In this week’s installment of Monster Squad (1976), called “Music Man,” the monsters and Walt (Fred Grandy) watch a telethon being held for the “scourge of all scourges” and mankind’s “greatest ailment:” death by natural causes.
Unfortunately, the telethon is interrupted by a super villain, The Music Man (Marty Allen), who steals all the money raised and makes off with it.
The Monster Squad tracks the Music Man to the Lorenzo Music Academy, and Drac, Frank and the Werewolf pretend to be students seeking music lessons.
The Music Man sees through this ruse, however, and traps the Squad in a diabolical “Echo Chamber,” leaving Walt, back at the wax museum, to figure a way out of the crisis.
“The Music Man” is notable primarily for the central presence of Marty Allen (1922 - ), a performer who was an American hero in World War II, and later became part of the famous comedy duo, Allen and Rossi.

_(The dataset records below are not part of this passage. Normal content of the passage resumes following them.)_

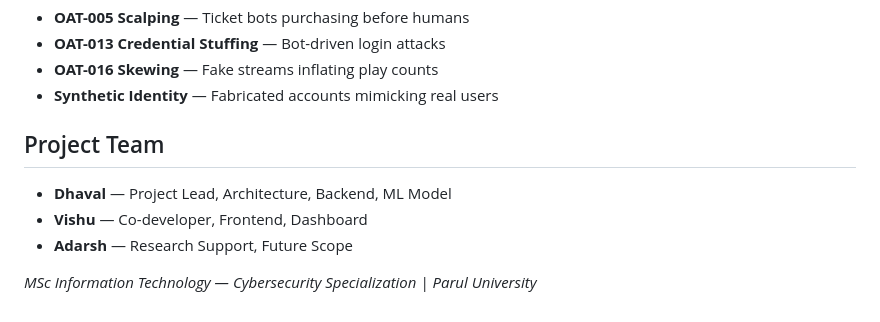
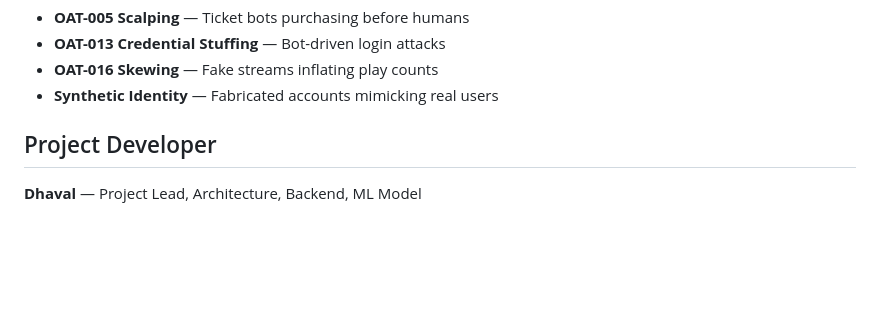
Before and after one commit to dhavalpalan/DeepPersona, a Markdown page: README.md, the part around the change. Rendered like a GitHub page; blank space fills up the shorter version.

```diff
--- a/README.md
+++ b/README.md
@@ -92,10 +92,6 @@ Beyond just showing a bot score, the system now makes an actual decision and log
 - **OAT-016 Skewing** — Fake streams inflating play counts
 - **Synthetic Identity** — Fabricated accounts mimicking real users
 
-## Project Team
+## Project Developer
 
-- **Dhaval** — Project Lead, Architecture, Backend, ML Model
-- **Vishu** — Co-developer, Frontend, Dashboard
-- **Adarsh** — Research Support, Future Scope
-
-*MSc Information Technology — Cybersecurity Specialization | Parul University*
+ **Dhaval** — Project Lead, Architecture, Backend, ML Model
```
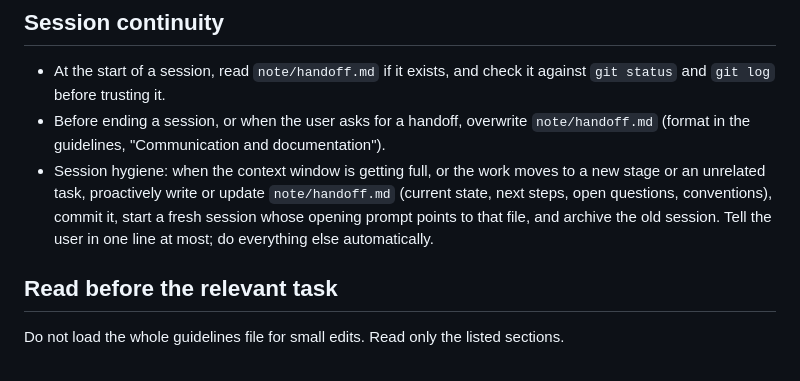
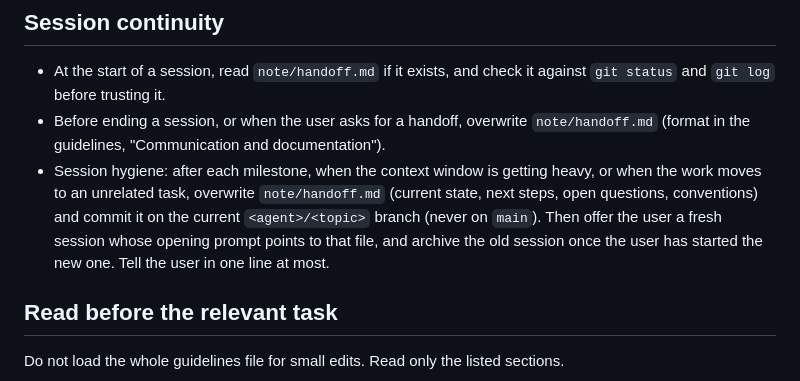
Before and after one commit to MortyYJT/unimelb-coursework-agent, a Markdown page: AGENTS.md, the part around the change. Rendered like a GitHub page.

```diff
--- a/AGENTS.md
+++ b/AGENTS.md
@@ -51,7 +51,7 @@ Roles: OpenSpec owns *what* we build and the current-truth specs. Superpowers ow
 
 - At the start of a session, read `note/handoff.md` if it exists, and check it against `git status` and `git log` before trusting it.
 - Before ending a session, or when the user asks for a handoff, overwrite `note/handoff.md` (format in the guidelines, "Communication and documentation").
-- Session hygiene: when the context window is getting full, or the work moves to a new stage or an unrelated task, proactively write or update `note/handoff.md` (current state, next steps, open questions, conventions), commit it, start a fresh session whose opening prompt points to that file, and archive the old session. Tell the user in one line at most; do everything else automatically.
+- Session hygiene: after each milestone, when the context window is getting heavy, or when the work moves to an unrelated task, overwrite `note/handoff.md` (current state, next steps, open questions, conventions) and commit it on the current `<agent>/<topic>` branch (never on `main`). Then offer the user a fresh session whose opening prompt points to that file, and archive the old session once the user has started the new one. Tell the user in one line at most.
 
 ## Read before the relevant task
 
```
Also changed, not shown: note/decisions.md (+1 -1 lines).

Marty Allen also appeared on The Ed Sullivan show more than three dozen times.
Genre fans may also recognize Allen from the Rod Serling’s Night Gallery episode “Make Me Laugh,” directed by Steven Spielberg.
Unfortunately, Allen isn’t given much of a character to play here, and he comes across as one of the series more generic villains. No doubt, he deserved better.
In fact, “Music Man” is one of the least interesting episodes of Monster Squad. The heroes show up at the Lorenzo Music Academy (perhaps named for Batman writer Lorenzo Semple Jr.), and (ineffectually) attempt to go undercover there…even while donning their full monster regalia. They are then, predictably, captured and held prisoner for the remainder of the episode.
“Music Man” reveals that the creative arteries of the series have hardened into an unchanging and unchangeable formula. Every week we learn of a new crime at the wax museum, meet the villain of the week, and the Monsters investigate him or her. The monsters are then captured, and held in some diabolical trap until one of the squad (and sometimes Walt…) figures out a way to turn the tables.
Here, all the jokes about death by natural causes are a little mystifying. They play, perhaps, as a critique of telethons. In other words, people will raise many for any cause if the heart-strings are pulled, even dumb ones. In my opinion, this is a bit ungenerous…
Only two other things of significance left to note in this review.
First, when the Werewolf climbs the wall of the Music Academy, the visual is a retread of the famous Batman and Robin wall-climbing trick from the Batman TV series of the 1960s, yet another way in which Monster Squad apes that (far superior…) series.
And finally, there’s a nice bit of continuity here as Music Man notes that his favorite performing venue is Madison Round Garden, the city locale we saw in the episode “The Ringmaster.”
Next week, a slightly better episode: “No Face.”